> What to do
Reproduce the full listing that appears beneath this instruction exactly.

=-=-=

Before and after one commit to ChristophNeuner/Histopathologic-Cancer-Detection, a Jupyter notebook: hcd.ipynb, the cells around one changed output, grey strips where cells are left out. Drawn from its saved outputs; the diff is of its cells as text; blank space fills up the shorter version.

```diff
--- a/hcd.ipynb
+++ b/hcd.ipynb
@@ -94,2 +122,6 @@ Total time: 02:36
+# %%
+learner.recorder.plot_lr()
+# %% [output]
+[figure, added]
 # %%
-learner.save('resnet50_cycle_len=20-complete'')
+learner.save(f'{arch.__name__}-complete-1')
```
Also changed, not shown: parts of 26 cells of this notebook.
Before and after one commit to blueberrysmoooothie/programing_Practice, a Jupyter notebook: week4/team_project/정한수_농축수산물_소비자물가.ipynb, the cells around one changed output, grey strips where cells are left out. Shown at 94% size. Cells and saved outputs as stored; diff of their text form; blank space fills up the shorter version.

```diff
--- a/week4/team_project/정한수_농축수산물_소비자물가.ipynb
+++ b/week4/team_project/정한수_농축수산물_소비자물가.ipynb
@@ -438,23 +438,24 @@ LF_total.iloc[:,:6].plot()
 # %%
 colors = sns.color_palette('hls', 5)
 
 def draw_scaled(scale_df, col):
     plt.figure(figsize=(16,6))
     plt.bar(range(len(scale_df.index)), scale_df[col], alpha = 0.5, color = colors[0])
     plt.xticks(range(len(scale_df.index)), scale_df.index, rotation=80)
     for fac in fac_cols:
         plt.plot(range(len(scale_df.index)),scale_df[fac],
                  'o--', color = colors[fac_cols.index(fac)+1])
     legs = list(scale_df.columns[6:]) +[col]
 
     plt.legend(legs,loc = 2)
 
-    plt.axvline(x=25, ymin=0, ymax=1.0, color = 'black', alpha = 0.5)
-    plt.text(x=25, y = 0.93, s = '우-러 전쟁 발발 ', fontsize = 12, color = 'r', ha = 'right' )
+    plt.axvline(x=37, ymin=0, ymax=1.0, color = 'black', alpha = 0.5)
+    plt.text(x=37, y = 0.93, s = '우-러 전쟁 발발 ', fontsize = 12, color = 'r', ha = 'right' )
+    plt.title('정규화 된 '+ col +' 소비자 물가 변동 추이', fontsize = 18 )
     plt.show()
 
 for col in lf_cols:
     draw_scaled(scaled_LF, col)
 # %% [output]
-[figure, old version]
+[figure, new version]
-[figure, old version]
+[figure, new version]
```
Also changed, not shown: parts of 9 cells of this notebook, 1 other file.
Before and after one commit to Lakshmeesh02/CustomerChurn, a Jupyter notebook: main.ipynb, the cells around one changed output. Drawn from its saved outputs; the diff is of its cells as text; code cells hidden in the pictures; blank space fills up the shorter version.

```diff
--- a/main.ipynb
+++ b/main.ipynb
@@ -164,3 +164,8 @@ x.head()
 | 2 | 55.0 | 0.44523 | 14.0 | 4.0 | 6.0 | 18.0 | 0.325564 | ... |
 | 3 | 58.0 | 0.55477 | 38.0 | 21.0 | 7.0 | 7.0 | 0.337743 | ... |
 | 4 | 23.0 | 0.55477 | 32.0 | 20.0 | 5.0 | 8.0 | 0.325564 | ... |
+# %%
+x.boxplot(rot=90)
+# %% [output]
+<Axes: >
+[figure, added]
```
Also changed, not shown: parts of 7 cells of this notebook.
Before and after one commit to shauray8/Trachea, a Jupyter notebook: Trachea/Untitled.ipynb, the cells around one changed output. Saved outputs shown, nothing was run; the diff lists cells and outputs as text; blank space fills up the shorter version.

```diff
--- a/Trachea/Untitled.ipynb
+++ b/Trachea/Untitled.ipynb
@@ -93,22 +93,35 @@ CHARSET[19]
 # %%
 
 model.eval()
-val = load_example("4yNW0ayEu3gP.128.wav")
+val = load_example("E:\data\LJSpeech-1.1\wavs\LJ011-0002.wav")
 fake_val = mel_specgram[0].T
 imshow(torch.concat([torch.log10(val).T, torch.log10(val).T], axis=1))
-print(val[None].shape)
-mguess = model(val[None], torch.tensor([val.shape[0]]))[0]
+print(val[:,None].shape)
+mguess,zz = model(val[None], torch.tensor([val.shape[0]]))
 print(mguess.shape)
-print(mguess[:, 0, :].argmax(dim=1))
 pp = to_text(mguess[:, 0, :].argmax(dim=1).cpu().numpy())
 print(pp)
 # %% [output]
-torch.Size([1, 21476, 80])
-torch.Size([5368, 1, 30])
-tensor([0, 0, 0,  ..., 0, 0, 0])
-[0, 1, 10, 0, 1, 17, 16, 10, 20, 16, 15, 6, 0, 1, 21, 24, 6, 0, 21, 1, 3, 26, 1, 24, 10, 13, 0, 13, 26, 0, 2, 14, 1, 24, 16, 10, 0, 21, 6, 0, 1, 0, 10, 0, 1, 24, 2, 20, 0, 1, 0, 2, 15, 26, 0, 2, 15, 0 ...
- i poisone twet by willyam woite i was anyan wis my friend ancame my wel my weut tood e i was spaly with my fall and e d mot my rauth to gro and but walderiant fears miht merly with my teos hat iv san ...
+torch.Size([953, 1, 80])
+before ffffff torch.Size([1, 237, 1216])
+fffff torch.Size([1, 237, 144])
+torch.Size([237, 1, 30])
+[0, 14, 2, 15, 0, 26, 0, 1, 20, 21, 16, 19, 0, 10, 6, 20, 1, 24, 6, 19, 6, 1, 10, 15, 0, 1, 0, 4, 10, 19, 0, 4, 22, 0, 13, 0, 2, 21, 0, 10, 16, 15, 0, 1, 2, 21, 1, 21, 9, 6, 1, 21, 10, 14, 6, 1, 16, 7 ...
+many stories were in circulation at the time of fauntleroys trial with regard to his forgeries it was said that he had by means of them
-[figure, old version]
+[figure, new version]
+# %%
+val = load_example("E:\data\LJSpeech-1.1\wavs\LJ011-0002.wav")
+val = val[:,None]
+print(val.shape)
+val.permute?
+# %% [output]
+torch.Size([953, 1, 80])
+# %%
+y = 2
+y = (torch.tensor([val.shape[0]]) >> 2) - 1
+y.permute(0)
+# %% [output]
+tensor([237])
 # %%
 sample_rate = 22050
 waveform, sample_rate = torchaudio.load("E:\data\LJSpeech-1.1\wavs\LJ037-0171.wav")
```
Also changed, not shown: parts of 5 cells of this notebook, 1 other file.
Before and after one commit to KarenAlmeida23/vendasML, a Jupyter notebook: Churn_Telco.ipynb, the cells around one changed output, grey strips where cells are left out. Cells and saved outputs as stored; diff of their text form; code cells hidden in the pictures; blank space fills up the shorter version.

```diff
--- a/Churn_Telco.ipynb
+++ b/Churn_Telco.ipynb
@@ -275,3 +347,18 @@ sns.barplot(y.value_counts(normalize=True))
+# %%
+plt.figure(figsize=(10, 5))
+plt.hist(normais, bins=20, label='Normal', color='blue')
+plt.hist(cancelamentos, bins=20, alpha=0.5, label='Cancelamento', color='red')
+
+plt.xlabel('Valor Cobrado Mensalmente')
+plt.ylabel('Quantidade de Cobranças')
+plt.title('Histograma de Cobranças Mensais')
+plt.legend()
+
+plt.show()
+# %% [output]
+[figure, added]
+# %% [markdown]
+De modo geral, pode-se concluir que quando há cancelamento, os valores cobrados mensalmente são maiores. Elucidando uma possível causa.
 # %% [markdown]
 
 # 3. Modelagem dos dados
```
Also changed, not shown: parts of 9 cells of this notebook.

=-=-=

> Result of this task
Before and after one commit to ChristophNeuner/Histopathologic-Cancer-Detection, a Jupyter notebook: hcd.ipynb, the cells around one changed output, grey strips where cells are left out. Drawn from its saved outputs; the diff is of its cells as text; blank space fills up the shorter version.

```diff
--- a/hcd.ipynb
+++ b/hcd.ipynb
@@ -94,2 +122,6 @@ Total time: 02:36
+# %%
+learner.recorder.plot_lr()
+# %% [output]
+[figure, added]
 # %%
-learner.save('resnet50_cycle_len=20-complete'')
+learner.save(f'{arch.__name__}-complete-1')
```
Also changed, not shown: parts of 26 cells of this notebook.
Before and after one commit to blueberrysmoooothie/programing_Practice, a Jupyter notebook: week4/team_project/정한수_농축수산물_소비자물가.ipynb, the cells around one changed output, grey strips where cells are left out. Shown at 94% size. Cells and saved outputs as stored; diff of their text form; blank space fills up the shorter version.

```diff
--- a/week4/team_project/정한수_농축수산물_소비자물가.ipynb
+++ b/week4/team_project/정한수_농축수산물_소비자물가.ipynb
@@ -438,23 +438,24 @@ LF_total.iloc[:,:6].plot()
 # %%
 colors = sns.color_palette('hls', 5)
 
 def draw_scaled(scale_df, col):
     plt.figure(figsize=(16,6))
     plt.bar(range(len(scale_df.index)), scale_df[col], alpha = 0.5, color = colors[0])
     plt.xticks(range(len(scale_df.index)), scale_df.index, rotation=80)
     for fac in fac_cols:
         plt.plot(range(len(scale_df.index)),scale_df[fac],
                  'o--', color = colors[fac_cols.index(fac)+1])
     legs = list(scale_df.columns[6:]) +[col]
 
     plt.legend(legs,loc = 2)
 
-    plt.axvline(x=25, ymin=0, ymax=1.0, color = 'black', alpha = 0.5)
-    plt.text(x=25, y = 0.93, s = '우-러 전쟁 발발 ', fontsize = 12, color = 'r', ha = 'right' )
+    plt.axvline(x=37, ymin=0, ymax=1.0, color = 'black', alpha = 0.5)
+    plt.text(x=37, y = 0.93, s = '우-러 전쟁 발발 ', fontsize = 12, color = 'r', ha = 'right' )
+    plt.title('정규화 된 '+ col +' 소비자 물가 변동 추이', fontsize = 18 )
     plt.show()
 
 for col in lf_cols:
     draw_scaled(scaled_LF, col)
 # %% [output]
-[figure, old version]
+[figure, new version]
-[figure, old version]
+[figure, new version]
```
Also changed, not shown: parts of 9 cells of this notebook, 1 other file.
Before and after one commit to Lakshmeesh02/CustomerChurn, a Jupyter notebook: main.ipynb, the cells around one changed output. Drawn from its saved outputs; the diff is of its cells as text; code cells hidden in the pictures; blank space fills up the shorter version.

```diff
--- a/main.ipynb
+++ b/main.ipynb
@@ -164,3 +164,8 @@ x.head()
 | 2 | 55.0 | 0.44523 | 14.0 | 4.0 | 6.0 | 18.0 | 0.325564 | ... |
 | 3 | 58.0 | 0.55477 | 38.0 | 21.0 | 7.0 | 7.0 | 0.337743 | ... |
 | 4 | 23.0 | 0.55477 | 32.0 | 20.0 | 5.0 | 8.0 | 0.325564 | ... |
+# %%
+x.boxplot(rot=90)
+# %% [output]
+<Axes: >
+[figure, added]
```
Also changed, not shown: parts of 7 cells of this notebook.
Before and after one commit to shauray8/Trachea, a Jupyter notebook: Trachea/Untitled.ipynb, the cells around one changed output. Saved outputs shown, nothing was run; the diff lists cells and outputs as text; blank space fills up the shorter version.

```diff
--- a/Trachea/Untitled.ipynb
+++ b/Trachea/Untitled.ipynb
@@ -93,22 +93,35 @@ CHARSET[19]
 # %%
 
 model.eval()
-val = load_example("4yNW0ayEu3gP.128.wav")
+val = load_example("E:\data\LJSpeech-1.1\wavs\LJ011-0002.wav")
 fake_val = mel_specgram[0].T
 imshow(torch.concat([torch.log10(val).T, torch.log10(val).T], axis=1))
-print(val[None].shape)
-mguess = model(val[None], torch.tensor([val.shape[0]]))[0]
+print(val[:,None].shape)
+mguess,zz = model(val[None], torch.tensor([val.shape[0]]))
 print(mguess.shape)
-print(mguess[:, 0, :].argmax(dim=1))
 pp = to_text(mguess[:, 0, :].argmax(dim=1).cpu().numpy())
 print(pp)
 # %% [output]
-torch.Size([1, 21476, 80])
-torch.Size([5368, 1, 30])
-tensor([0, 0, 0,  ..., 0, 0, 0])
-[0, 1, 10, 0, 1, 17, 16, 10, 20, 16, 15, 6, 0, 1, 21, 24, 6, 0, 21, 1, 3, 26, 1, 24, 10, 13, 0, 13, 26, 0, 2, 14, 1, 24, 16, 10, 0, 21, 6, 0, 1, 0, 10, 0, 1, 24, 2, 20, 0, 1, 0, 2, 15, 26, 0, 2, 15, 0 ...
- i poisone twet by willyam woite i was anyan wis my friend ancame my wel my weut tood e i was spaly with my fall and e d mot my rauth to gro and but walderiant fears miht merly with my teos hat iv san ...
+torch.Size([953, 1, 80])
+before ffffff torch.Size([1, 237, 1216])
+fffff torch.Size([1, 237, 144])
+torch.Size([237, 1, 30])
+[0, 14, 2, 15, 0, 26, 0, 1, 20, 21, 16, 19, 0, 10, 6, 20, 1, 24, 6, 19, 6, 1, 10, 15, 0, 1, 0, 4, 10, 19, 0, 4, 22, 0, 13, 0, 2, 21, 0, 10, 16, 15, 0, 1, 2, 21, 1, 21, 9, 6, 1, 21, 10, 14, 6, 1, 16, 7 ...
+many stories were in circulation at the time of fauntleroys trial with regard to his forgeries it was said that he had by means of them
-[figure, old version]
+[figure, new version]
+# %%
+val = load_example("E:\data\LJSpeech-1.1\wavs\LJ011-0002.wav")
+val = val[:,None]
+print(val.shape)
+val.permute?
+# %% [output]
+torch.Size([953, 1, 80])
+# %%
+y = 2
+y = (torch.tensor([val.shape[0]]) >> 2) - 1
+y.permute(0)
+# %% [output]
+tensor([237])
 # %%
 sample_rate = 22050
 waveform, sample_rate = torchaudio.load("E:\data\LJSpeech-1.1\wavs\LJ037-0171.wav")
```
Also changed, not shown: parts of 5 cells of this notebook, 1 other file.
Before and after one commit to KarenAlmeida23/vendasML, a Jupyter notebook: Churn_Telco.ipynb, the cells around one changed output, grey strips where cells are left out. Cells and saved outputs as stored; diff of their text form; code cells hidden in the pictures; blank space fills up the shorter version.

```diff
--- a/Churn_Telco.ipynb
+++ b/Churn_Telco.ipynb
@@ -275,3 +347,18 @@ sns.barplot(y.value_counts(normalize=True))
+# %%
+plt.figure(figsize=(10, 5))
+plt.hist(normais, bins=20, label='Normal', color='blue')
+plt.hist(cancelamentos, bins=20, alpha=0.5, label='Cancelamento', color='red')
+
+plt.xlabel('Valor Cobrado Mensalmente')
+plt.ylabel('Quantidade de Cobranças')
+plt.title('Histograma de Cobranças Mensais')
+plt.legend()
+
+plt.show()
+# %% [output]
+[figure, added]
+# %% [markdown]
+De modo geral, pode-se concluir que quando há cancelamento, os valores cobrados mensalmente são maiores. Elucidando uma possível causa.
 # %% [markdown]
 
 # 3. Modelagem dos dados
```
Also changed, not shown: parts of 9 cells of this notebook.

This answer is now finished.